**PROBLEM STATEMENT**
All lines below must be repeated exactly, with the pictures omitted.
---------- ENTRIES PROVIDED ----------
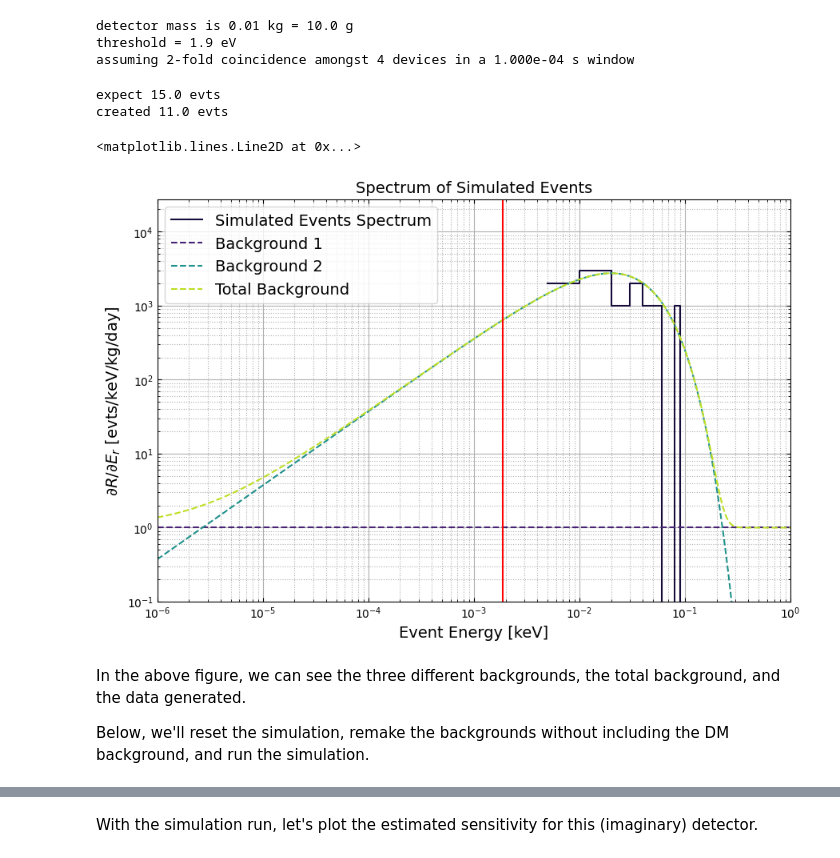
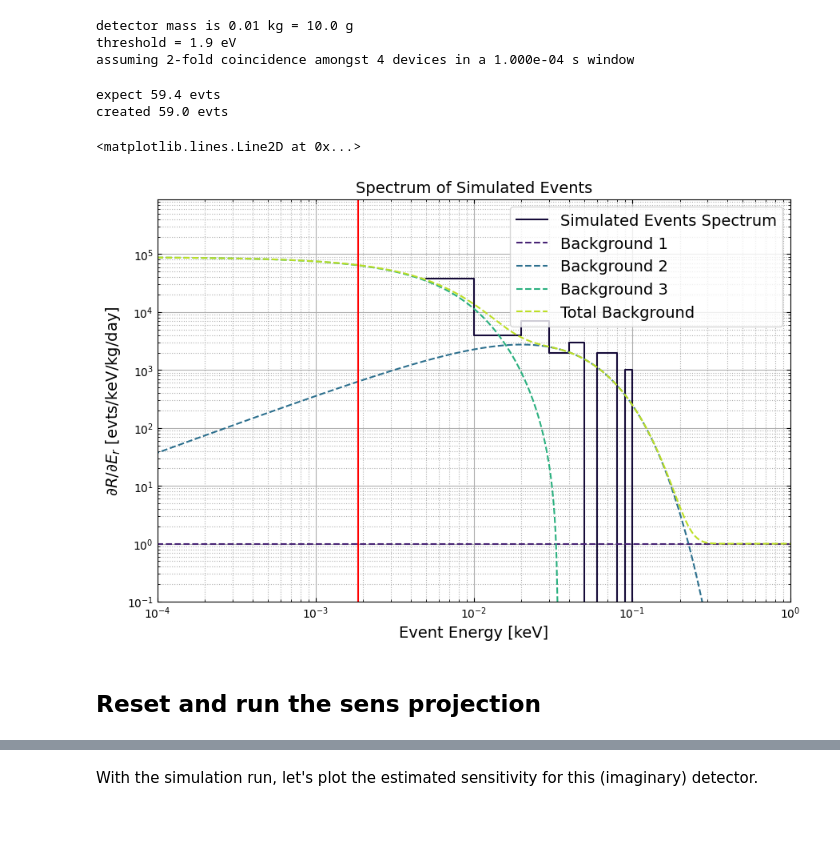
Before and after one commit to spice-herald/DarkLim, a Jupyter notebook: examples/helium.ipynb, the cells around one changed output, grey strips where cells are left out. Saved outputs shown, nothing was run; the diff lists cells and outputs as text; code cells hidden in the pictures; blank space fills up the shorter version.

```diff
--- a/examples/helium.ipynb
+++ b/examples/helium.ipynb
@@ -87,27 +87,25 @@ assuming 2-fold coincidence amongst 4 devices in a 1.000e-04 s window
 # %%
 SE = darklim.sensitivity.SensEst(mass_det, time_elapsed, eff=efficiency, tm=tm)
 
 SE.reset_sim()
 
 SE.add_flat_bkgd(1) # flat background of 1 DRU
 
 #SE.add_nfold_lee_bkgd(m=4,n=2,w=window)
 SE.add_nfold_lee_bkgd(m=n_devices,n=coinc,w=window)
 
-# DM background for 1 GeV dark matter with a cross section of 1e-36 cm^2
-#SE.add_dm_bkgd(0.05, 1e-38)
+SE.add_dm_bkgd(0.1, 1.85353164e-38)
 
 gen_evts = SE.generate_background(1, plot_bkgd=True)
 ax = plt.gca()
 #plt.ylim(0.1,50)
 ax.set_xscale('log')
+ax.set_xlim(1e-4,1)
 ax.axvline(threshold,ls='-',color='red')
 # %% [output]
-expect 15.0 evts
-created 11.0 evts
+expect 59.4 evts
+created 59.0 evts
 <matplotlib.lines.Line2D at 0x...>
-[figure, old version]
+[figure, new version]
-# %% [markdown]
-In the above figure, we can see the three different backgrounds, the total background, and the data generated.
-
-Below, we'll reset the simulation, remake the backgrounds without including the DM background, and run the simulation.
+# %% [markdown]
+## Reset and run the sens projection
```
Also changed, not shown: parts of 5 cells of this notebook, 1 other file.
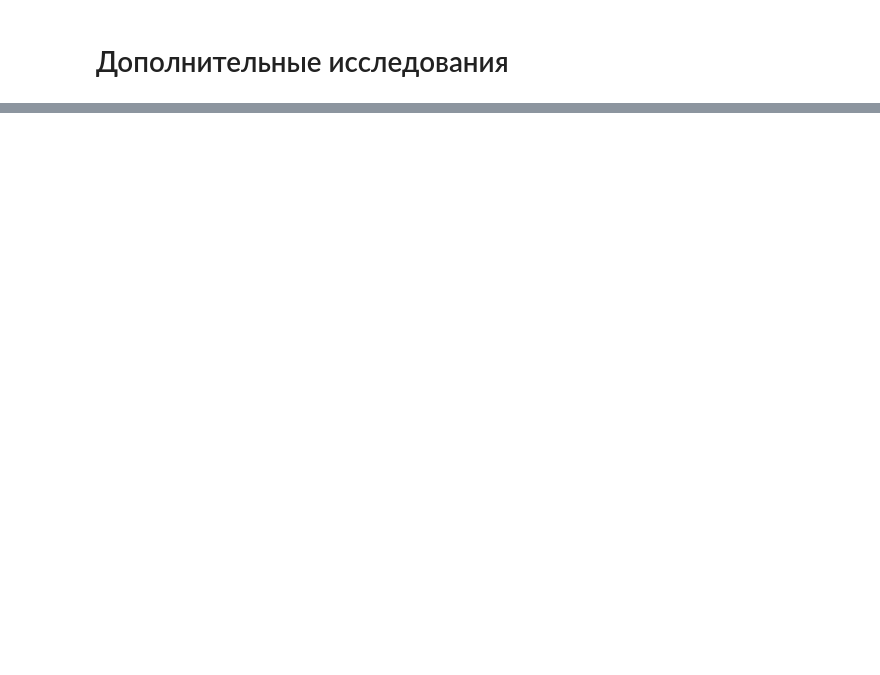
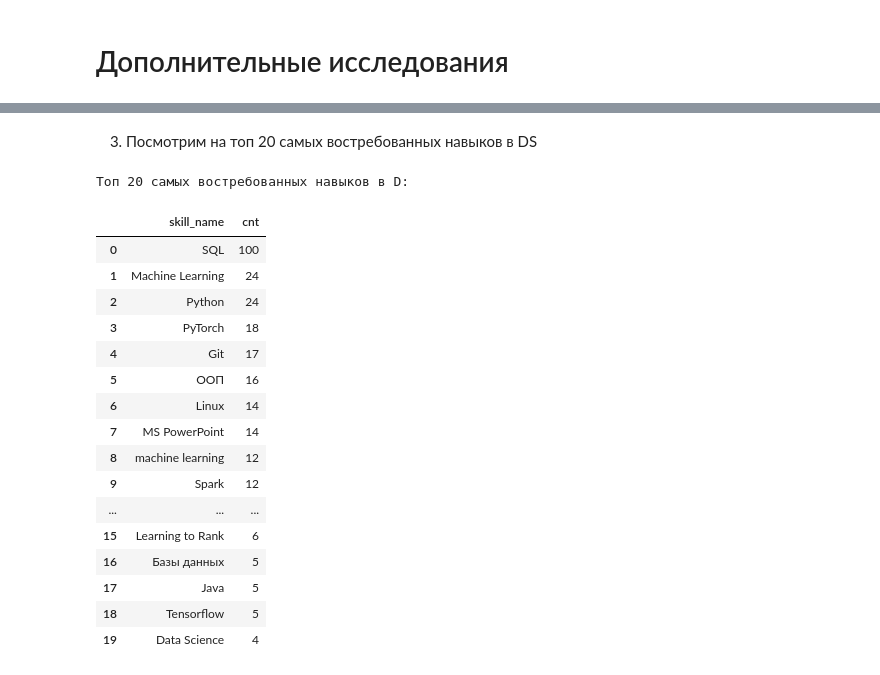
Before and after one commit to denis-marchenkov-sf/sf_headhunter_sql, a Jupyter notebook: main.ipynb, the cells around one changed output, grey strips where cells are left out. Cells and saved outputs as stored; diff of their text form; code cells hidden in the pictures; blank space fills up the shorter version.

```diff
--- a/main.ipynb
+++ b/main.ipynb
@@ -1141,0 +1229,52 @@ pie_data_junior_ds.show();
+# %% [markdown]
+3. Посмотрим на топ 20 самых востребованных навыков в DS
+# %%
+# текст запроса
+query_top_skills_ds = f'''
+
+SELECT
+    skills.skill_name,
+    COUNT(skills.skill_name) AS cnt
+FROM
+(
+    SELECT
+        SPLIT_PART(vacancy.key_skills, CHR(9), 2) AS skill_name
+    FROM
+        public.vacancies vacancy
+    WHERE
+        vacancy.name ~ '^(?=.*ML)(?!.*HTML).*$'
+        OR
+        vacancy.name ~* '(data scientist|data science|исследователь данных|machine learning|.*машинн.*обучен.*)'
+) skills
+WHERE
+    skills.skill_name != ''
+GROUP BY
+    skills.skill_name
+ORDER BY cnt DESC
+LIMIT 20
+
+'''
+# %%
+# результат запроса
+print('Топ 20 самых востребованных навыков в D:')
+df_top_skills_ds = pd.read_sql_query(query_top_skills_ds, connection)
+display(df_top_skills_ds)
+# %% [output]
+Топ 20 самых востребованных навыков в D:
+|  | skill_name | cnt |
+| 0 | SQL | 100 |
+| 1 | Machine Learning | 24 |
+| 2 | Python | 24 |
+| 3 | PyTorch | 18 |
+| 4 | Git | 17 |
+| 5 | ООП | 16 |
+| 6 | Linux | 14 |
+| 7 | MS PowerPoint | 14 |
+| 8 | machine learning | 12 |
+| 9 | Spark | 12 |
+| ... | ... | ... |
+| 15 | Learning to Rank | 6 |
+| 16 | Базы данных | 5 |
+| 17 | Java | 5 |
+| 18 | Tensorflow | 5 |
+| 19 | Data Science | 4 |
```
Also changed, not shown: parts of 10 cells of this notebook, 3 other files.
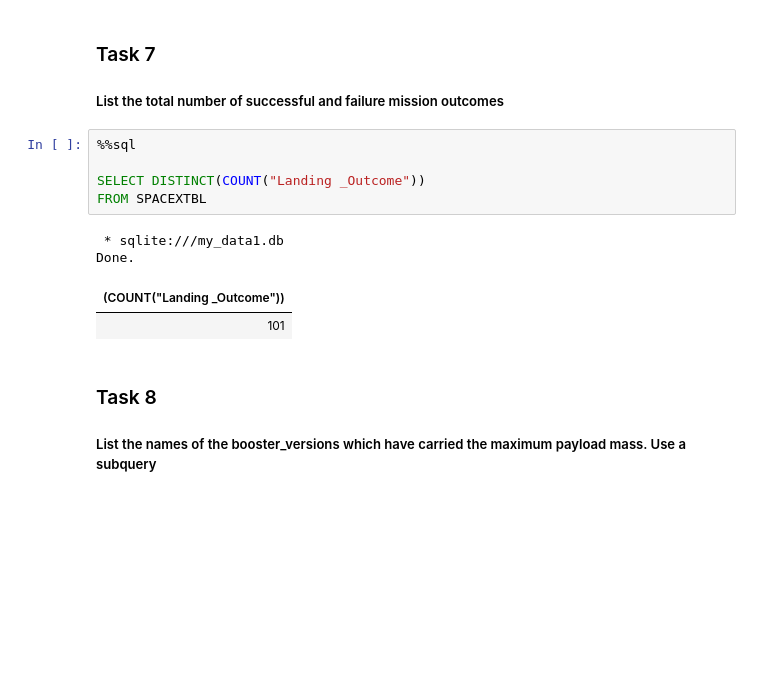
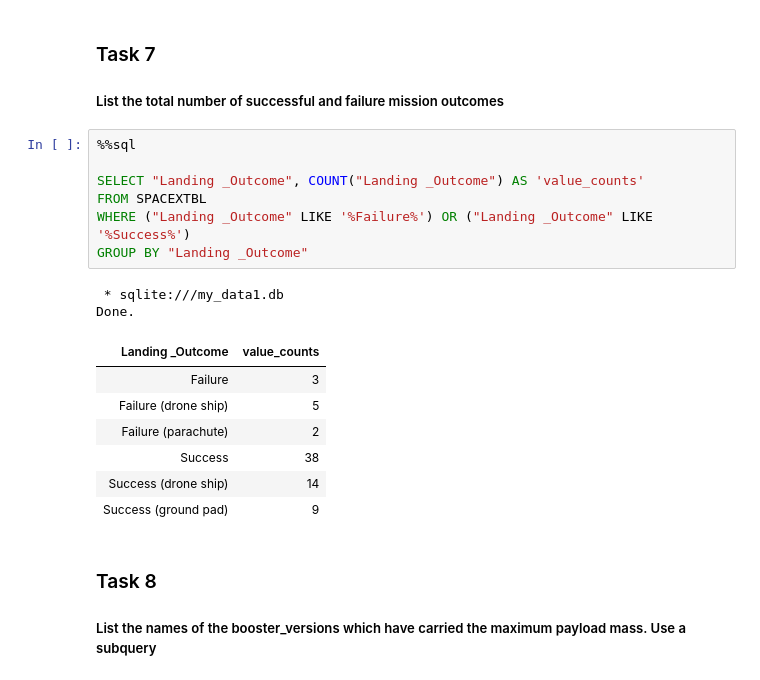
Before and after one commit to so-dipe/IBM-DS-PC, a Jupyter notebook: Capstone/jupyter_labs_eda_sql_coursera_sqllite.ipynb, the cells around one changed output. Drawn from its saved outputs; the diff is of its cells as text; blank space fills up the shorter version.

```diff
--- a/Capstone/jupyter_labs_eda_sql_coursera_sqllite.ipynb
+++ b/Capstone/jupyter_labs_eda_sql_coursera_sqllite.ipynb
@@ -257,13 +249,20 @@ Done.
 # %%
 %%sql
 
-SELECT DISTINCT(COUNT("Landing _Outcome"))
+SELECT "Landing _Outcome", COUNT("Landing _Outcome") AS 'value_counts'
 FROM SPACEXTBL
+WHERE ("Landing _Outcome" LIKE '%Failure%') OR ("Landing _Outcome" LIKE '%Success%')
+GROUP BY "Landing _Outcome"
 # %% [output]
  * sqlite:///my_data1.db
 Done.
-| (COUNT("Landing _Outcome")) |
-| 101 |
+| Landing _Outcome | value_counts |
+| Failure | 3 |
+| Failure (drone ship) | 5 |
+| Failure (parachute) | 2 |
+| Success | 38 |
+| Success (drone ship) | 14 |
+| Success (ground pad) | 9 |
 # %% [markdown]
 ### Task 8
 
```
Also changed, not shown: parts of 5 cells of this notebook.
----------
**SOLUTION FOR THIS TASK**
Before and after one commit to spice-herald/DarkLim, a Jupyter notebook: examples/helium.ipynb, the cells around one changed output, grey strips where cells are left out. Saved outputs shown, nothing was run; the diff lists cells and outputs as text; code cells hidden in the pictures; blank space fills up the shorter version.

```diff
--- a/examples/helium.ipynb
+++ b/examples/helium.ipynb
@@ -87,27 +87,25 @@ assuming 2-fold coincidence amongst 4 devices in a 1.000e-04 s window
 # %%
 SE = darklim.sensitivity.SensEst(mass_det, time_elapsed, eff=efficiency, tm=tm)
 
 SE.reset_sim()
 
 SE.add_flat_bkgd(1) # flat background of 1 DRU
 
 #SE.add_nfold_lee_bkgd(m=4,n=2,w=window)
 SE.add_nfold_lee_bkgd(m=n_devices,n=coinc,w=window)
 
-# DM background for 1 GeV dark matter with a cross section of 1e-36 cm^2
-#SE.add_dm_bkgd(0.05, 1e-38)
+SE.add_dm_bkgd(0.1, 1.85353164e-38)
 
 gen_evts = SE.generate_background(1, plot_bkgd=True)
 ax = plt.gca()
 #plt.ylim(0.1,50)
 ax.set_xscale('log')
+ax.set_xlim(1e-4,1)
 ax.axvline(threshold,ls='-',color='red')
 # %% [output]
-expect 15.0 evts
-created 11.0 evts
+expect 59.4 evts
+created 59.0 evts
 <matplotlib.lines.Line2D at 0x...>
-[figure, old version]
+[figure, new version]
-# %% [markdown]
-In the above figure, we can see the three different backgrounds, the total background, and the data generated.
-
-Below, we'll reset the simulation, remake the backgrounds without including the DM background, and run the simulation.
+# %% [markdown]
+## Reset and run the sens projection
```
Also changed, not shown: parts of 5 cells of this notebook, 1 other file.
Before and after one commit to denis-marchenkov-sf/sf_headhunter_sql, a Jupyter notebook: main.ipynb, the cells around one changed output, grey strips where cells are left out. Cells and saved outputs as stored; diff of their text form; code cells hidden in the pictures; blank space fills up the shorter version.

```diff
--- a/main.ipynb
+++ b/main.ipynb
@@ -1141,0 +1229,52 @@ pie_data_junior_ds.show();
+# %% [markdown]
+3. Посмотрим на топ 20 самых востребованных навыков в DS
+# %%
+# текст запроса
+query_top_skills_ds = f'''
+
+SELECT
+    skills.skill_name,
+    COUNT(skills.skill_name) AS cnt
+FROM
+(
+    SELECT
+        SPLIT_PART(vacancy.key_skills, CHR(9), 2) AS skill_name
+    FROM
+        public.vacancies vacancy
+    WHERE
+        vacancy.name ~ '^(?=.*ML)(?!.*HTML).*$'
+        OR
+        vacancy.name ~* '(data scientist|data science|исследователь данных|machine learning|.*машинн.*обучен.*)'
+) skills
+WHERE
+    skills.skill_name != ''
+GROUP BY
+    skills.skill_name
+ORDER BY cnt DESC
+LIMIT 20
+
+'''
+# %%
+# результат запроса
+print('Топ 20 самых востребованных навыков в D:')
+df_top_skills_ds = pd.read_sql_query(query_top_skills_ds, connection)
+display(df_top_skills_ds)
+# %% [output]
+Топ 20 самых востребованных навыков в D:
+|  | skill_name | cnt |
+| 0 | SQL | 100 |
+| 1 | Machine Learning | 24 |
+| 2 | Python | 24 |
+| 3 | PyTorch | 18 |
+| 4 | Git | 17 |
+| 5 | ООП | 16 |
+| 6 | Linux | 14 |
+| 7 | MS PowerPoint | 14 |
+| 8 | machine learning | 12 |
+| 9 | Spark | 12 |
+| ... | ... | ... |
+| 15 | Learning to Rank | 6 |
+| 16 | Базы данных | 5 |
+| 17 | Java | 5 |
+| 18 | Tensorflow | 5 |
+| 19 | Data Science | 4 |
```
Also changed, not shown: parts of 10 cells of this notebook, 3 other files.
Before and after one commit to so-dipe/IBM-DS-PC, a Jupyter notebook: Capstone/jupyter_labs_eda_sql_coursera_sqllite.ipynb, the cells around one changed output. Drawn from its saved outputs; the diff is of its cells as text; blank space fills up the shorter version.

```diff
--- a/Capstone/jupyter_labs_eda_sql_coursera_sqllite.ipynb
+++ b/Capstone/jupyter_labs_eda_sql_coursera_sqllite.ipynb
@@ -257,13 +249,20 @@ Done.
 # %%
 %%sql
 
-SELECT DISTINCT(COUNT("Landing _Outcome"))
+SELECT "Landing _Outcome", COUNT("Landing _Outcome") AS 'value_counts'
 FROM SPACEXTBL
+WHERE ("Landing _Outcome" LIKE '%Failure%') OR ("Landing _Outcome" LIKE '%Success%')
+GROUP BY "Landing _Outcome"
 # %% [output]
  * sqlite:///my_data1.db
 Done.
-| (COUNT("Landing _Outcome")) |
-| 101 |
+| Landing _Outcome | value_counts |
+| Failure | 3 |
+| Failure (drone ship) | 5 |
+| Failure (parachute) | 2 |
+| Success | 38 |
+| Success (drone ship) | 14 |
+| Success (ground pad) | 9 |
 # %% [markdown]
 ### Task 8
 
```
Also changed, not shown: parts of 5 cells of this notebook.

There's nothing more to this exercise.